  4. Digital is important

    The team at Edgar’s were really able to bring the farm to life though their use of video. In fact, they’ve been doing this really well for the last few years on social media and after watching the video above we are sure you agree! Kyle believe, “The power of online video is incredible!

That’s a whole lot of important and useful tips from Kyle, but for the rest of his key points about their success, including one of the most surprising benefits from running a crowd funding campaign, you’ll have to wait for our follow up post next month.

See you in the pond,

The Fish Chick.

Two’s Company, Three’s Crowd Funding

A term that is being bandied about in fundraising circles recently is crowdfunding. It is a relatively simple concept that describes the act of raising funds through a group of individuals (or crowd) for a specific project or cause.

Crowdfunding has its roots firmly in the charity sector, although it is quite popular in the music and arts industries and becoming more popular with business start ups.

While it’s not a totally new concept – it’s been around since the late 1990s – it has had a recent resurgence due to the ease by which it can work with the support of the internet.

Crowdfunding sites are starting up all over the globe, with seven already in Australia, as indicated in the diagram below.

According to the Daily Crowd Source website, there are three main categories of crowdfunding;

Equity-based crowdfunding is asking a crowd to donate to your business or project in exchange for equity.

Debt-based crowdfunding is asking a crowd to donate to your business or business project in exchange for financial return and/or interest at a future date.

Donation-based crowdfunding is asking a crowd to donate to your project in exchange for tangible, non-monetary, rewards such as an ecard, t-shirt or just for the giving  feeling.

It is this last type of crowdfunding that we will feature here today as it most commonly used by charities.

So, exactly how does it work?

Once they have decided on their project, charitable organisations can choose an online crowdfunding platform to use and then they set up their project page.
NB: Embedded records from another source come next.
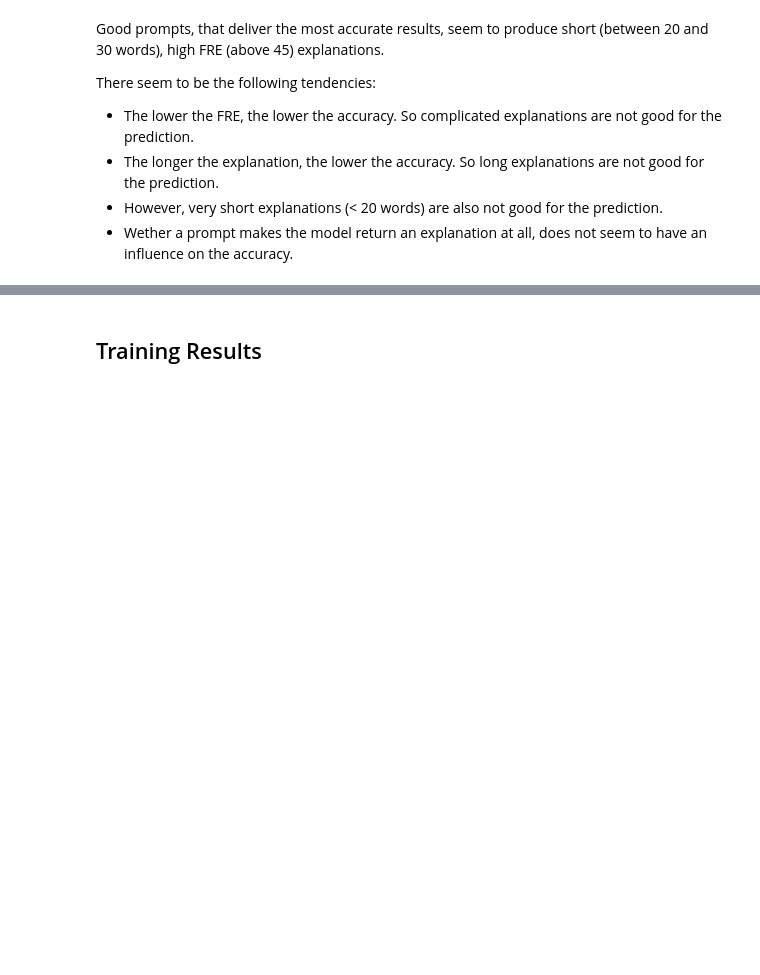
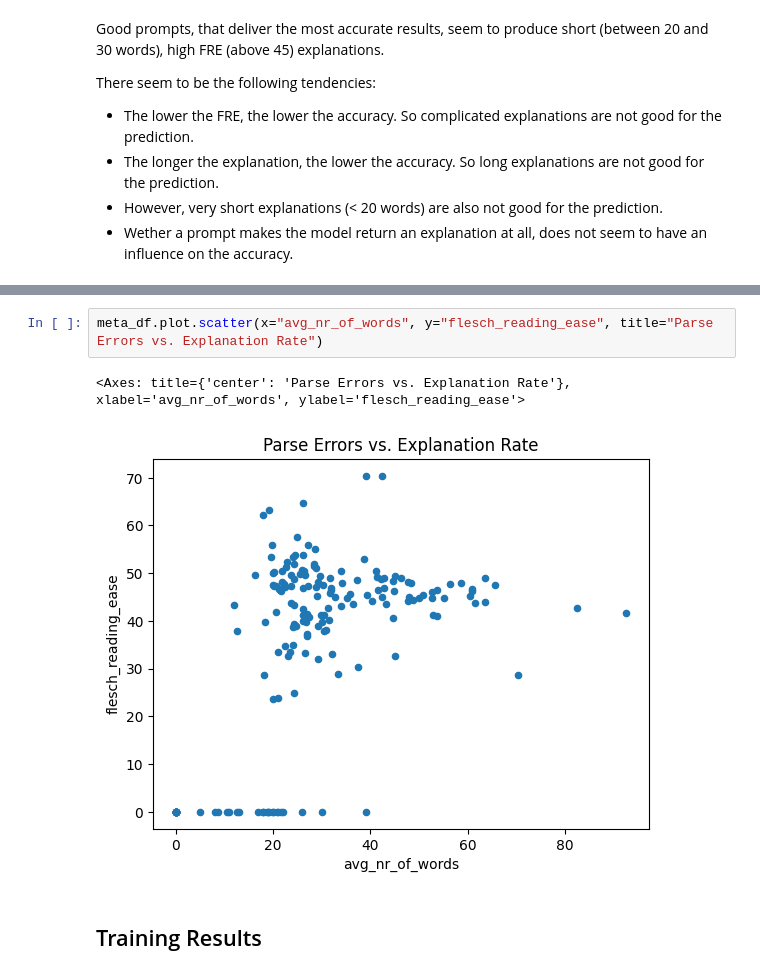
Before and after one commit to lukasvoege/ZeroShot-step-by-step-distillation, a Jupyter notebook: analytics.ipynb, the cells around one changed output, grey strips where cells are left out. Saved outputs shown, nothing was run; the diff lists cells and outputs as text; blank space fills up the shorter version.

```diff
--- a/analytics.ipynb
+++ b/analytics.ipynb
@@ -159,3 +163,8 @@ meta_df[(meta_df["explanation_rate"] > 0.96) & (meta_df["avg_nr_of_words"] < 30)
+# %%
+meta_df.plot.scatter(x="avg_nr_of_words", y="flesch_reading_ease", title="Parse Errors vs. Explanation Rate")
+# %% [output]
+<Axes: title={'center': 'Parse Errors vs. Explanation Rate'}, xlabel='avg_nr_of_words', ylabel='flesch_reading_ease'>
+[figure, added]
 # %% [markdown]
 ## Training Results
 # %%
```
Also changed, not shown: parts of 5 cells of this notebook.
They list on here all the details of the project including what the project is, who it will help, why it is needed and how much it will cost. It is important to remember that this page is your only chance at getting through to a potential donor – be sure to inspire them!

As your project funding period passes your organisation should promote it through various online networks and social media sites. The more people that visit your project page the more chance you have in raising the funds you need. When an interested donor visits your page, they can pledge an amount to donate. This amount is only taken from their account when 100% of your funds have been raised.

How can it help charities?

Crowdfunding can be of great benefit to the charitable organisations because it can help raise funds for some of those innovative projects that perhaps you can’t get off the ground elsewhere. It can also be a great way to grow your donor base.

Crowdfunding seems to appeal to a younger, more savvy investor who wants to have more involvement in the social outcomes they help fund, so this type of fundraising may just help your organisation tap into potential new, younger donors.

Before you get started

One crowdfunding blog recommends asking yourself three questions to see if you’re ready for a crowdfunding project;

1. Is this an idea that enough people will think is valuable? You want enough people to invest in your project otherwise it won’t be viable.
2. Is this a project that can be accomplished with limited funds?  Make sure you get your ask amount right. Obviously, the less money you need the quicker you can raise it, but you don’t want to fall short and have to change an ask (or ask again).
3. Are you dedicated to seeing this project through to fruition? Individuals who invest in your project are investing in your ability to complete it – they have the faith that you will do it, so you need to be sure you can.

So, if you think you’re community group is ready to get started here are three Australian sites you might want to check out;

And remember, every crowd has a silver lining (at least the potential to, anyway).

See you in the pond,

The Fish Chick.